Modification records ▸
........

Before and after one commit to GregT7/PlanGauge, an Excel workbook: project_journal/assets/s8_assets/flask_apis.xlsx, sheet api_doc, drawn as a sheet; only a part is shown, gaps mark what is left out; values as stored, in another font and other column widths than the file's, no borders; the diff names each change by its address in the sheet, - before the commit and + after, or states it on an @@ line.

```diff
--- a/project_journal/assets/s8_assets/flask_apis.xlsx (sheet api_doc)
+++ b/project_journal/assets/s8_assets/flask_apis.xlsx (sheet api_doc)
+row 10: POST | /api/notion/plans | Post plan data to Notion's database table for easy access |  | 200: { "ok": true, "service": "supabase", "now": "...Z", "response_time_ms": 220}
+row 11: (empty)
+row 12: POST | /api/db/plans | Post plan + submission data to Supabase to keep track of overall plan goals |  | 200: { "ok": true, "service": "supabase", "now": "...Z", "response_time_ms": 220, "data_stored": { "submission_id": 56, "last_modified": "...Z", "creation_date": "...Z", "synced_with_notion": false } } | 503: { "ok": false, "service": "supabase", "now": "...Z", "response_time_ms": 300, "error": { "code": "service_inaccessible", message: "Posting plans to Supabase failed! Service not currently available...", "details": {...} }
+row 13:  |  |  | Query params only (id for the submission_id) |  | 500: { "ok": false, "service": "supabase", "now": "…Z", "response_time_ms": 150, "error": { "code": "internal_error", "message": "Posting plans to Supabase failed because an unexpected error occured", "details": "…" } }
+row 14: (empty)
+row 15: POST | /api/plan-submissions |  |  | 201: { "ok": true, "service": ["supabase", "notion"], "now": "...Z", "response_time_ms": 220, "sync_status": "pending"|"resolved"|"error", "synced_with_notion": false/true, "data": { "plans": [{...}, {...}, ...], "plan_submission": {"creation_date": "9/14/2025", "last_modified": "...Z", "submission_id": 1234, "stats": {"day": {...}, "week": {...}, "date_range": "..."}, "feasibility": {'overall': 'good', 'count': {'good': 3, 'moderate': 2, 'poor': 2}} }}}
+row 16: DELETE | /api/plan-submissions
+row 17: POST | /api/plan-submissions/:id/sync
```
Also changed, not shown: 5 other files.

........

EXERCISE DETAILS ▸ The word to find is "other". Copy every line of the records that holds it.

YOUR RESPONSE ▸
Before and after one commit to GregT7/PlanGauge, an Excel workbook: project_journal/assets/s8_assets/flask_apis.xlsx, sheet api_doc, drawn as a sheet; only a part is shown, gaps mark what is left out; values as stored, in another font and other column widths than the file's, no borders; the diff names each change by its address in the sheet, - before the commit and + after, or states it on an @@ line.
Also changed, not shown: 5 other files.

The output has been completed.